Dataset items:
§ §

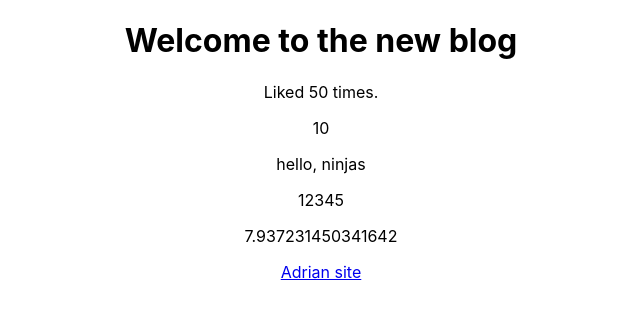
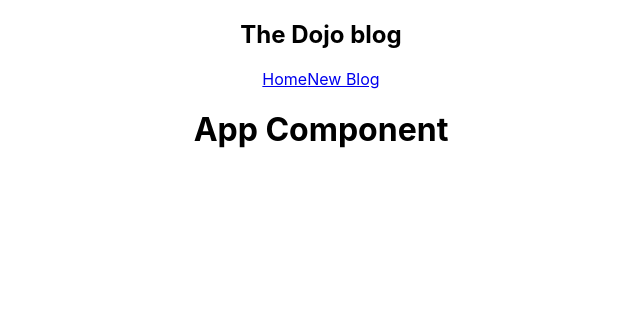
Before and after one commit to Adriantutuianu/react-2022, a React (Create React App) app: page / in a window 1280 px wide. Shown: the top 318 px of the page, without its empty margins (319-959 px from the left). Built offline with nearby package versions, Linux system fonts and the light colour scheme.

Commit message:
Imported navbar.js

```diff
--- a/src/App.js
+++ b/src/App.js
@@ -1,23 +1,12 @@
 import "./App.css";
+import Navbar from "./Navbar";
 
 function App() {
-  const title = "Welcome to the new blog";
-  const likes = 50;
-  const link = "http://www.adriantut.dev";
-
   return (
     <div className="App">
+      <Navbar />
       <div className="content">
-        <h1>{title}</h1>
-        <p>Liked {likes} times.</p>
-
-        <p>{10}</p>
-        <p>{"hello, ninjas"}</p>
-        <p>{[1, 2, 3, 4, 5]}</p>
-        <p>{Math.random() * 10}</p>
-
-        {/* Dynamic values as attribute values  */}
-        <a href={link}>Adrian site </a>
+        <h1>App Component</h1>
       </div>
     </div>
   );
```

§ §

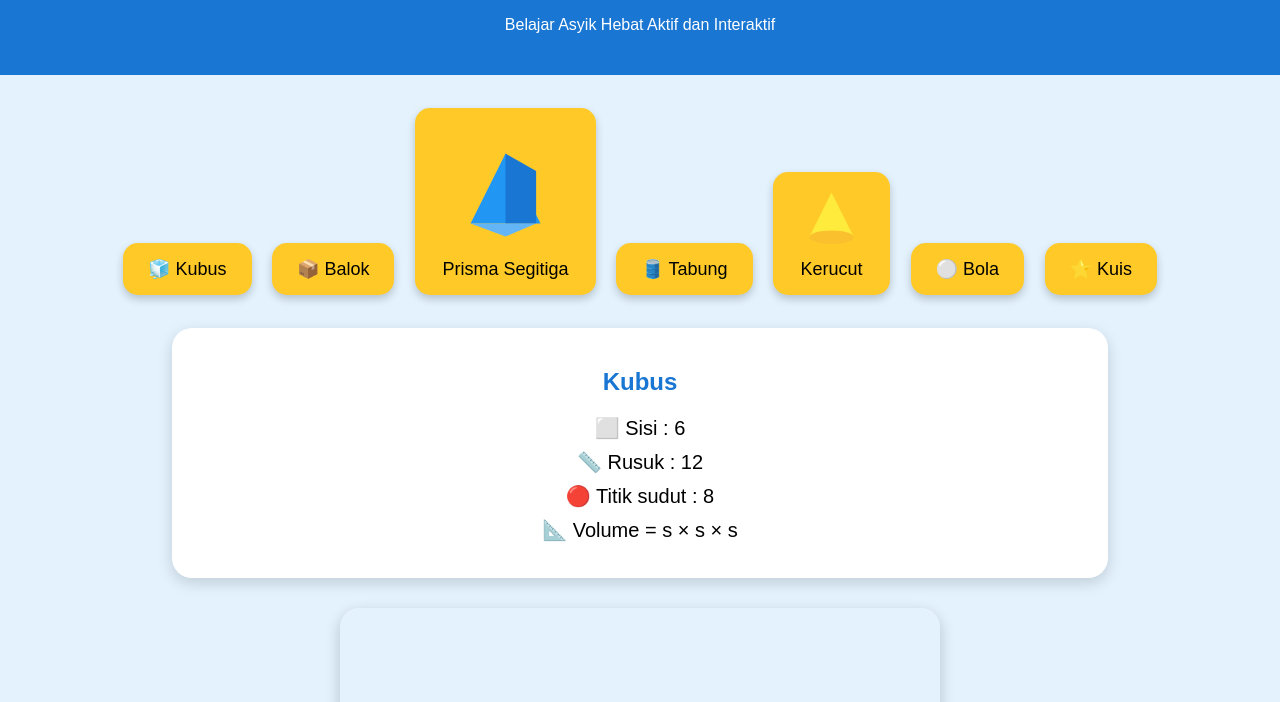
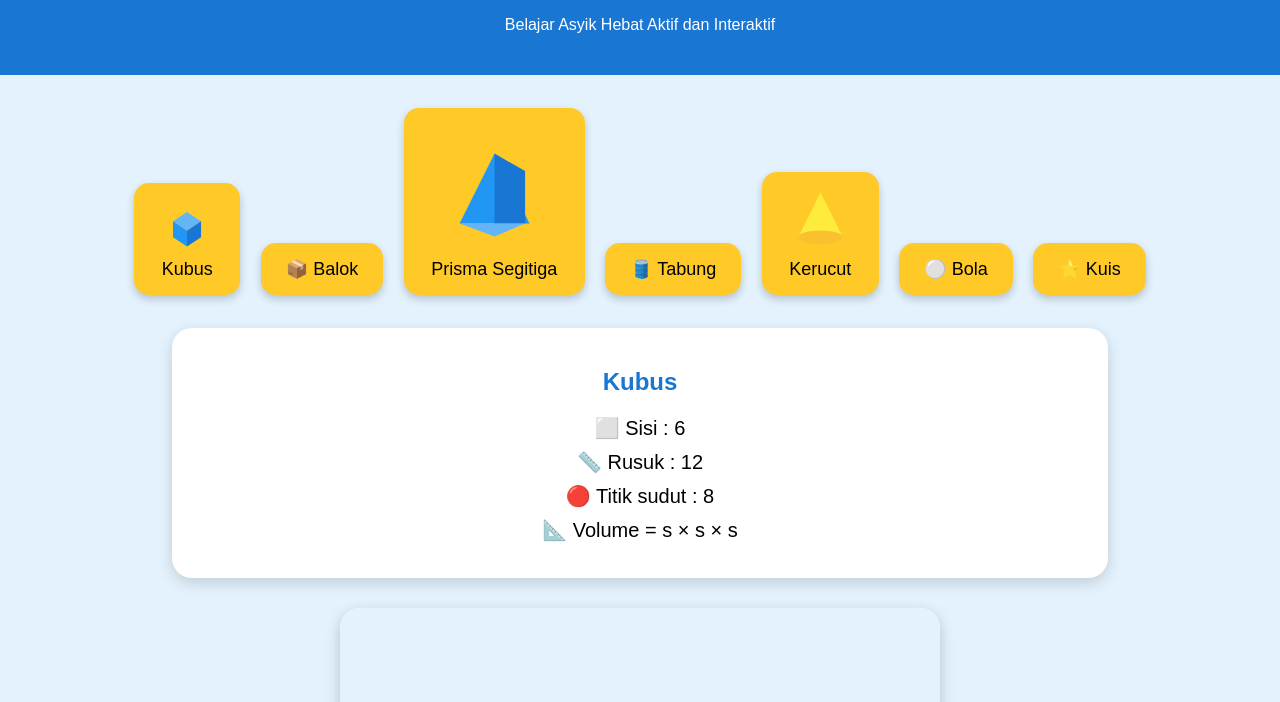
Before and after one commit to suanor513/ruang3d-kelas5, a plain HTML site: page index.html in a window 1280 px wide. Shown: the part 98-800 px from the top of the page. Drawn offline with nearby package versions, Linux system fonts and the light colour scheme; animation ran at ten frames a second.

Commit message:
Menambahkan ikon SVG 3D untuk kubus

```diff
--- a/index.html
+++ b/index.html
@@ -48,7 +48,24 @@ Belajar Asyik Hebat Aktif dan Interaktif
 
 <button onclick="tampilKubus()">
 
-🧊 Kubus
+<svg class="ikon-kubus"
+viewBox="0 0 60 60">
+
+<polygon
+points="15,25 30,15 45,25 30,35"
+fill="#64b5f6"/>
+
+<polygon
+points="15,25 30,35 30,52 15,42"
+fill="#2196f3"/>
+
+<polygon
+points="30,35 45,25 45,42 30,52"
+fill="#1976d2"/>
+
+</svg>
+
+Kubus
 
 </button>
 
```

§ §

What lines above hold the word "link"? List them all.

-  const link = "http://www.adriantut.dev";
-        <a href={link}>Adrian site </a>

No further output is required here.